Entries provided
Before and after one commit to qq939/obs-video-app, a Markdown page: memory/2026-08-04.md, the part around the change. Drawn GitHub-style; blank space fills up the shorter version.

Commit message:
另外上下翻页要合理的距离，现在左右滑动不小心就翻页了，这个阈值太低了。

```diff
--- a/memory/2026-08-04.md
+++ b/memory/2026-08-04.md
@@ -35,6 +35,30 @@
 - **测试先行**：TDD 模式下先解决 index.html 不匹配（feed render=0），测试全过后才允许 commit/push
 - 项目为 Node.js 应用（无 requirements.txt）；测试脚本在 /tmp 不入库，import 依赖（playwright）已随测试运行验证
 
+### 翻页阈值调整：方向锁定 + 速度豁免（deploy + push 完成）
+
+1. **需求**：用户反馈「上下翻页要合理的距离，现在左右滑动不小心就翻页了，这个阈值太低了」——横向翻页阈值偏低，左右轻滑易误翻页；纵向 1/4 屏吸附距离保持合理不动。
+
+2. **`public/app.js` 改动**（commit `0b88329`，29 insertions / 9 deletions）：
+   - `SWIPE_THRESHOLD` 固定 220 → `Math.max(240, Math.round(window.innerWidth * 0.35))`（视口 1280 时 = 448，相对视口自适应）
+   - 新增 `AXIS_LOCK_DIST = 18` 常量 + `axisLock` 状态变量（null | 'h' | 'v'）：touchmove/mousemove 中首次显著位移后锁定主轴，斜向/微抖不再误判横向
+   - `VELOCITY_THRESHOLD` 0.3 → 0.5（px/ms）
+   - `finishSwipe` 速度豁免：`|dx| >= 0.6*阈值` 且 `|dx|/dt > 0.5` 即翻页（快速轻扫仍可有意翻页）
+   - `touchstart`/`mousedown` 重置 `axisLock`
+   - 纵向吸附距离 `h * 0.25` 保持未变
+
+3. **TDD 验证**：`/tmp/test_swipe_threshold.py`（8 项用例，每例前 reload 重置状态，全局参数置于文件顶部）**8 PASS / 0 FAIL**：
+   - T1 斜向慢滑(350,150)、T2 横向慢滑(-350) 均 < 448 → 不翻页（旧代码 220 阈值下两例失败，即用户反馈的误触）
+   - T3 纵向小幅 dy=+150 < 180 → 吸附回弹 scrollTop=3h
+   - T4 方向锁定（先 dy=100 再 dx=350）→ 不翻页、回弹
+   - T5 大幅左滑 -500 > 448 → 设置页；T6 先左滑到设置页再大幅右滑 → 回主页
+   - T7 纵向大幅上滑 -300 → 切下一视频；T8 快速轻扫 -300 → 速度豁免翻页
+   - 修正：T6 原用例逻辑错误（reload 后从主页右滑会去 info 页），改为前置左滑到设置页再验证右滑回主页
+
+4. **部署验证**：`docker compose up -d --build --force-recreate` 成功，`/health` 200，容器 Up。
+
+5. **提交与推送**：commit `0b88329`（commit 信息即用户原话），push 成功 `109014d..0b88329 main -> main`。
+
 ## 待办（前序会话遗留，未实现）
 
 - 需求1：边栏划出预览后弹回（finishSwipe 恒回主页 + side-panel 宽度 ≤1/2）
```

What the exercise asks
Whenever the string "push" shows up in a line above, copy that line.

Worked solution
 - **测试先行**：TDD 模式下先解决 index.html 不匹配（feed render=0），测试全过后才允许 commit/push
+### 翻页阈值调整：方向锁定 + 速度豁免（deploy + push 完成）
+5. **提交与推送**：commit `0b88329`（commit 信息即用户原话），push 成功 `109014d..0b88329 main -> main`。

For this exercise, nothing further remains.